Open 11am to 8pm
Royal Festival Hall (Level 5), Southbank Centre, LondonOpen Tuesday - Sunday from 11am to 8pm
Artwork by Paul Peter Piech, 1991. Words by Dee Evetts. © the Estate of Paul Peter Piech.
under this sha-manic sky
with its favourable spirits and forks of lightning
why do unknown numbers
dance into obscurity?
Armstrong! oh Armstrong!
are there multi-coloured cauldrons
in the centre of your iris?
how sublime your iris!
in this most totemic of pressure-cookers
no Thomas Edison
no Kanaung prince
no Thein Pe Myint
no Jack London
no Vincent Van Gogh
no Paw Oo Thet
no Saya Zawgyi
no Rabindranath Tagore
no John Lennon
no Myoma Nyein
no collegian Ne Win
no Robert Redford
no Harold Robbins
no Ahtoutthaw Hla Aung
no Thakhin Aung San
no nothing is there
(in the cauldron of dreamtime)
how these bubbling mists
of a jungle imagination
are demented and embellished
by the red of
Helpston c. 1820
With their golden notebooks
they stop to watch him carting hay;
the embossed enclosures
of the carriages they step from
wait to bear them home.
They’ll celebrate the dignity of labour
from safe seats, the prospects
they return to, stable their horses,
hear the harness loosed and jingling
like coins of the realm.
It will have been a profitable day
to do nothing about it, besides
what is there to be done?
Conscience sleeps in the sun,
the poor being always with us.
He watches the future drive off
in its shining hatch-backs
down Heritage Lane
then, seized by love and anger,
takes up his pen to write.
Somewhere over the rainbow, way up high, there's a land that I heard of, once in a lullaby
In her deepest sleep, Madam Lisette Talate returns to Chagos,
leaving the Mauritian slums, where so many continue to follow
her example, standing in protest against the lies and chaos
orchestrated by the officials, who claimed there were no
indigenous people on Diego Garcia, Peros Banhos,
none on the sibling islands of Salomon, Egmont, and so
the islands were ‘swept and sanitised’. An albatross
was spared, and the order given: ‘a few Man Fridays’ must go.
The slave ancestors who fished, loved and prayed across
the centuries, the generations who dried the copra, coco,
extracting oil from the kernel of the nut, even the boss
of the copra plantation struggled to see over the rainbow.
On the main island of Diego Garcia, the US base, Camp Justice
squats.
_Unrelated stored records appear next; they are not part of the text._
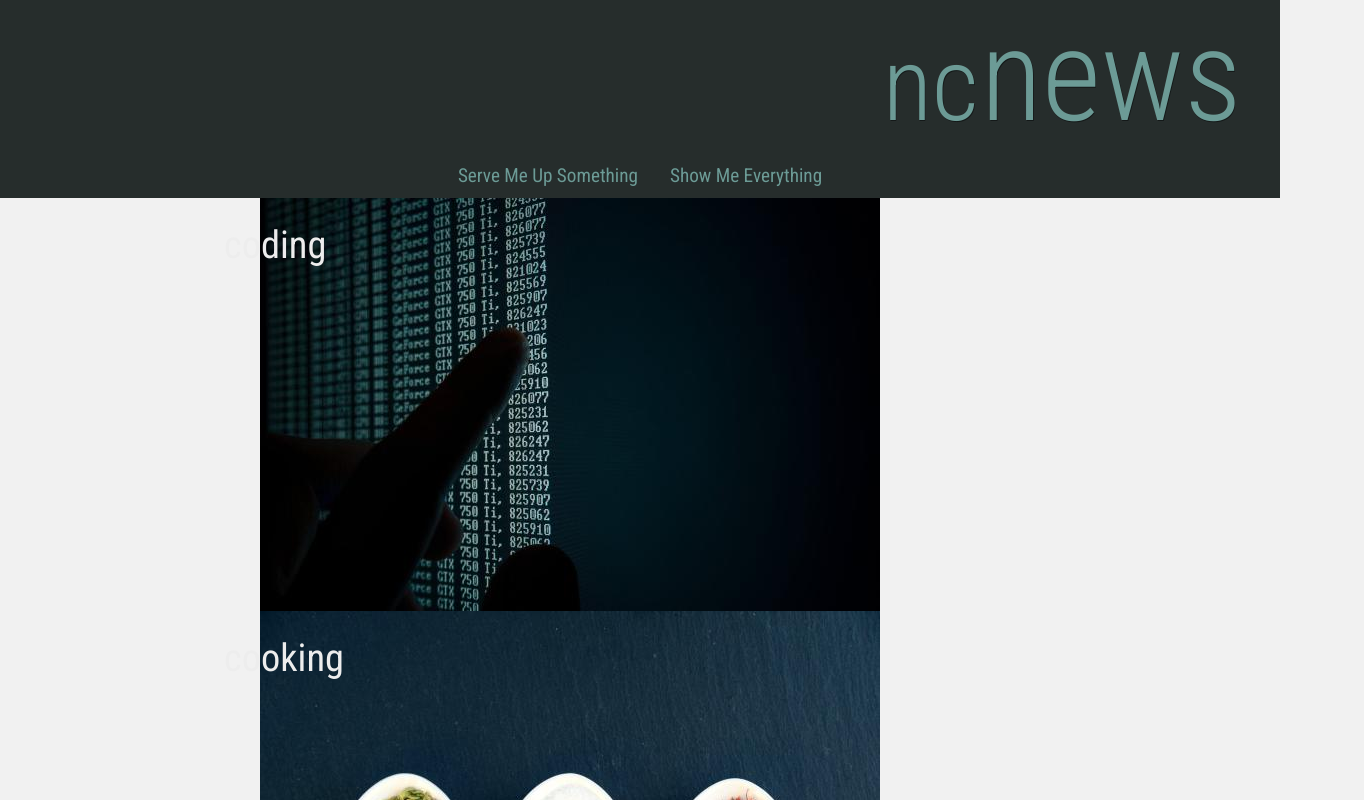
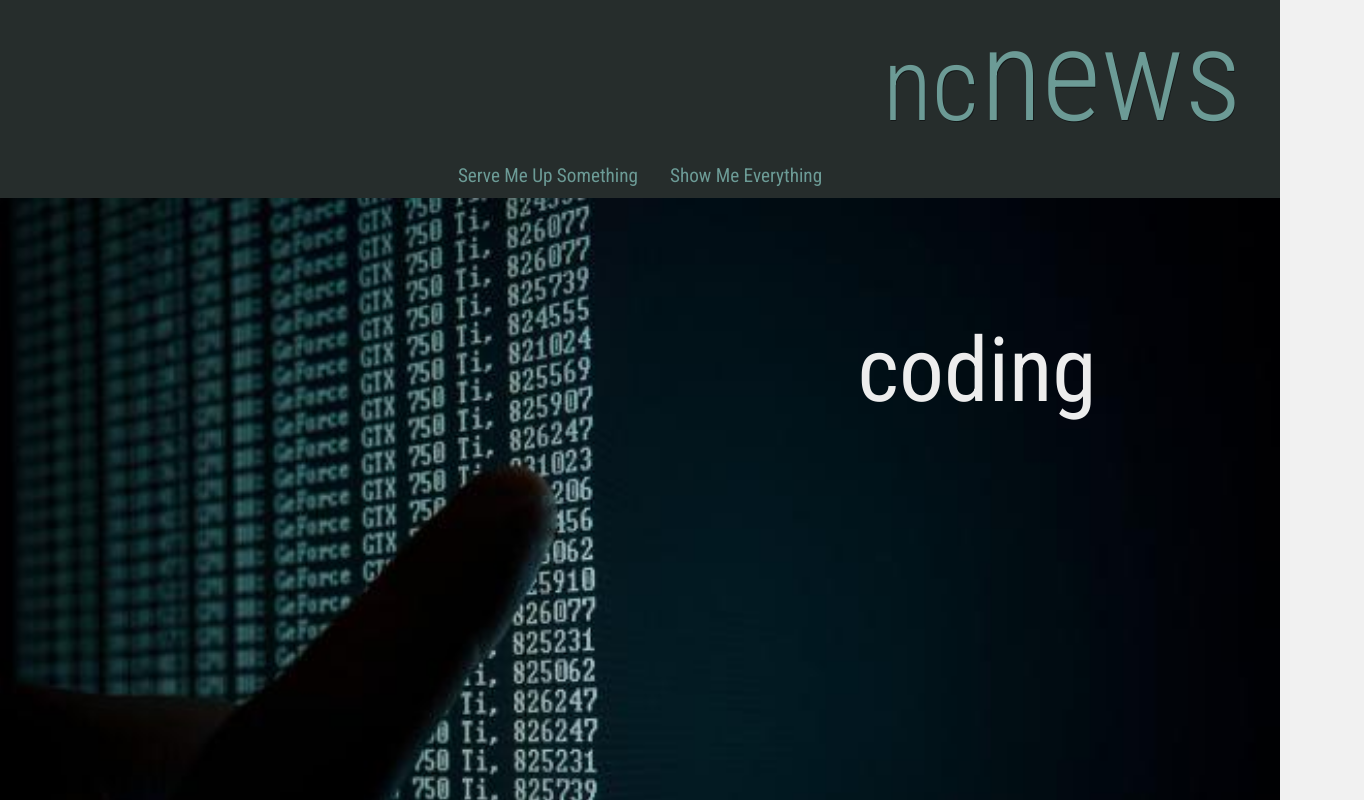
Before and after one commit to not-too-amused/NC-News-FE, a React (Create React App) app: page / in a window 1280 px wide. Shown: the top 800 px of the page, 1364 px wide, since content can reach past the window. Built offline with nearby package versions, Linux system fonts and the light colour scheme; no server answers.

Commit message:
improves css across all device types

```diff
--- a/src/components/Form.jsx
+++ b/src/components/Form.jsx
@@ -27,14 +27,12 @@ class Form extends Component {
   handleSubmit = event => {
     event.preventDefault()
     const { article_id } = this.props;
-    console.log('\u001b[1m\u001b[7m console log \u001b[0m', article_id)
 
     const newComment = this.state;
     this.submitComment(article_id, newComment)
   }
 
   submitComment = async (article_id, newComment) => {
-    console.log(article_id)
     const { data } = await axios.post(
       `https://rebbit-db.herokuapp.com/api/articles/${article_id}/comments`, newComment
     )
--- a/src/components/Topics.css
+++ b/src/components/Topics.css
@@ -2,7 +2,18 @@
   width: 100vw;
   margin: 0;
   padding: 0;
+  background-color: #1C2322;
 }
+
+.topicElement {
+    padding: 0;
+    margin: 0
+  }
+
+img {
+    width:100vw;
+  }
+
 
 
 .container {
@@ -17,17 +28,36 @@
 .textoverlay {
   margin:0;
   position: absolute;
-  top: 8px;
-  left: 14em;
-  width:100%;
+  top: 50px;
+  left: 30em;
+  width:20%;
 }
 
+
+
+/**Tablets*/
+@media screen and (max-width: 900px) {
+  .textoverlay {
+  top: 7vw;
+  left: 70vw;
+  }
+}
+
+/**Phones - Phablet*/
 @media screen and (max-width: 667px) {
-  img {
-    width:100vw;
+  .textoverlay {
+  top: 5vw;
+  left: 70vw;
+  }
+}
+
+/**iPad Pro & Desktop*/
+@media screen and (min-width: 900px) {
+  .topics h2 {
+    font-size: 7vw;
   }
   .textoverlay {
-  top: 5vw;
+  top: 8vw;
   left: 67vw;
   }
 }
--- a/src/components/Topics.jsx
+++ b/src/components/Topics.jsx
@@ -15,7 +15,7 @@ class Topics extends Component {
     return (
       <ul className="topics" >
         <div className="container">
-          <li key='coding' >
+          <li className="topicElement" key='coding' >
             <Link to={'../articles/coding'}><img src={codingimg} alt='screen with coding'></img></Link>
           </li>
           <div class="textoverlay"><h2>coding</h2></div>
```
The Chagossians are still chanting, Rann nu Diego
thirty, forty years later, fighting for the right to return. Their loss
is unimaginable, these guardians of the Chagos Archipelago.